Apeel is essentially using food in order to naturally preserve other food. First, it extracts lipid molecules from leftover food or plant materials (banana peels, for example) and turns them into a powder form. When combined with water, the powder turns into a liquid that can be sprayed onto the produce, and the effect is two-fold. The substance acts as a barrier that prevents water from leaving the produce, which helps to keep in moisture. It also prevents oxygen from entering, slowing down the process known as respiration. By decreasing the respiration rates, Apeel Sciences says their liquid can double the life of the produce. This way, produce can taste and look fresher for a longer length of time, lowering the chances that it would be discarded before it’s consumed.

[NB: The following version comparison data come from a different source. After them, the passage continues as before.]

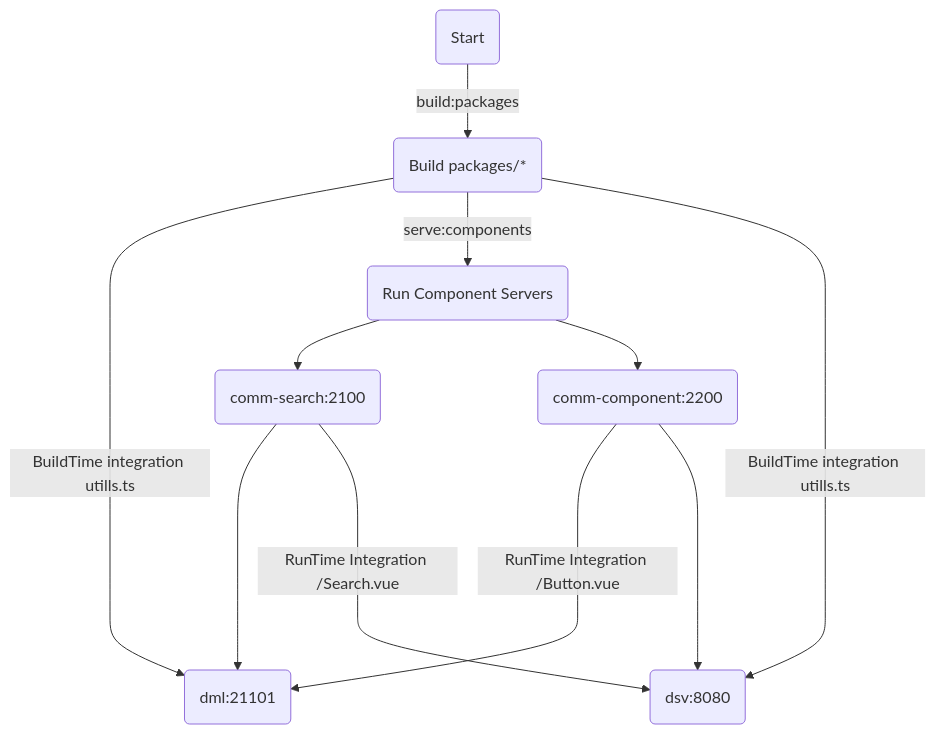
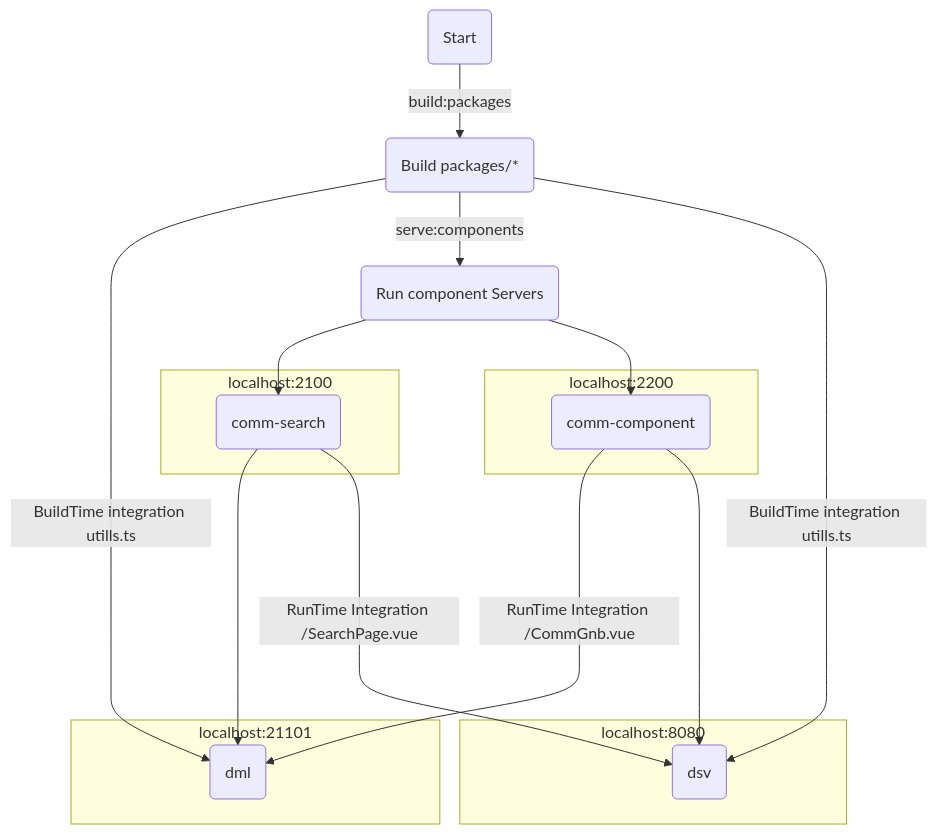
Before and after one commit to Shin-Beomchul/mono-vue3-module-federatio: the diagram in README.md, drawn with Mermaid. The commit also changed other lines of this file, not shown here.

````diff
--- a/README.md
+++ b/README.md
@@ -29,13 +29,26 @@
 ```mermaid
 graph TB
-A(Start) --build:packages --> B(Build packages/*) 
-B--BuildTime integration utills.ts--> E(dml:21101)
-B --serve:components--> PB(Run Component Servers)
-B--BuildTime integration utills.ts--> F(dsv:8080)
-PB --> C(comm-search:2100) 
-PB --> D(comm-component:2200) 
+A(Start) --build:packages --> B(Build packages/*)
+B--BuildTime integration utills.ts--> E(dml)
+B --serve:components--> PB(Run component Servers)
+B--BuildTime integration utills.ts--> F(dsv)
+PB --> C(comm-search)
+PB --> D(comm-component)
 C ----> E(dml:21101)
-D --RunTime Integration /Button.vue--> E(dml:21101)
-C --RunTime Integration /Search.vue--> F(dsv:8080)
-D ----> F(dsv:8080)
+D --RunTime Integration /CommGnb.vue--> E(dml)
+C --RunTime Integration /SearchPage.vue--> F(dsv)
+D ----> F(dsv)
+
+subgraph localhost:2100
+  C
+  end
+ subgraph localhost:2200
+  D
+  end
+ subgraph localhost:21101
+  E
+  end
+ subgraph localhost:8080
+  F
+  end
 ```
````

Currently, Apeel Sciences’ products are used by farmers in Santa Barbara, California (where the company was founded in 2012). James Rogers, the founder and CEO of the startup, has high hopes for the product. He expects it to be used by commercial growers later this year, and it will also be available for sale at large grocers. Indeed, the product received its organic certification recently, allowing it to be used on USDA organic produce. While this may not singlehandedly solve the issue of food waste (what can?), it’s a smart start to tackling a pressing and vast problem we need to address.

And if you can’t wait for Apeel’s solution, here are some things you can do right now to reduce food waste yourself.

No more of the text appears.